▶ [DATA SHOWN]
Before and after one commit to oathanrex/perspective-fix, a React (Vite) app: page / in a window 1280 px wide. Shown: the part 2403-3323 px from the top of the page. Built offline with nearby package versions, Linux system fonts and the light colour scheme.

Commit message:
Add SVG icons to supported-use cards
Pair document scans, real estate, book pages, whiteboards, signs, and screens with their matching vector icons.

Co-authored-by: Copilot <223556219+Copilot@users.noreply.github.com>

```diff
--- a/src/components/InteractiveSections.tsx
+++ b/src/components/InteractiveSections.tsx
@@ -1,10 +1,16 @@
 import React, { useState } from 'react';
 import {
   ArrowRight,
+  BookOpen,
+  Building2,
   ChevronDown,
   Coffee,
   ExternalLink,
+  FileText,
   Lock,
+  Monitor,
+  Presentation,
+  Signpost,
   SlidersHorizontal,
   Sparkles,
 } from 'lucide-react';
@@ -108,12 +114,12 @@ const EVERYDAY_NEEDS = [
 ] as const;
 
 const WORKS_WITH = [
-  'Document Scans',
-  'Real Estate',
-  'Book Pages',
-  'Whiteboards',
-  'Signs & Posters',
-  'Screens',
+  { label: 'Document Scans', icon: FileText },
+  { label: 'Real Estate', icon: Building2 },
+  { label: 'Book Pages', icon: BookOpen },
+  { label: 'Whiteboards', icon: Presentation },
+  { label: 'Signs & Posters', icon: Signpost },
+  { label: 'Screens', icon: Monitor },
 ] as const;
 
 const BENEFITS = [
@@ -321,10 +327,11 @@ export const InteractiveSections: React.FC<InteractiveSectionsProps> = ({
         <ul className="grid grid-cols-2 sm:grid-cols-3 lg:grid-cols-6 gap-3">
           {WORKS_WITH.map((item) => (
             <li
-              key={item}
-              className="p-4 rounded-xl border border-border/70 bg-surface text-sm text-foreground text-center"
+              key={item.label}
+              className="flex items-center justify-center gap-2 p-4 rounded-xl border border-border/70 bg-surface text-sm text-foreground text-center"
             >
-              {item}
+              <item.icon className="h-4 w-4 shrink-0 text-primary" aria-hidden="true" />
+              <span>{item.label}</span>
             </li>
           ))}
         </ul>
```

▶ [YOUR INSTRUCTIONS] What is wanted is a copy of every line in the listing that includes the word "const".

▶ [WRITTEN RESPONSE]
@@ -108,12 +114,12 @@ const EVERYDAY_NEEDS = [
 ] as const;
 const WORKS_WITH = [
 ] as const;
 const BENEFITS = [
@@ -321,10 +327,11 @@ export const InteractiveSections: React.FC<InteractiveSectionsProps> = ({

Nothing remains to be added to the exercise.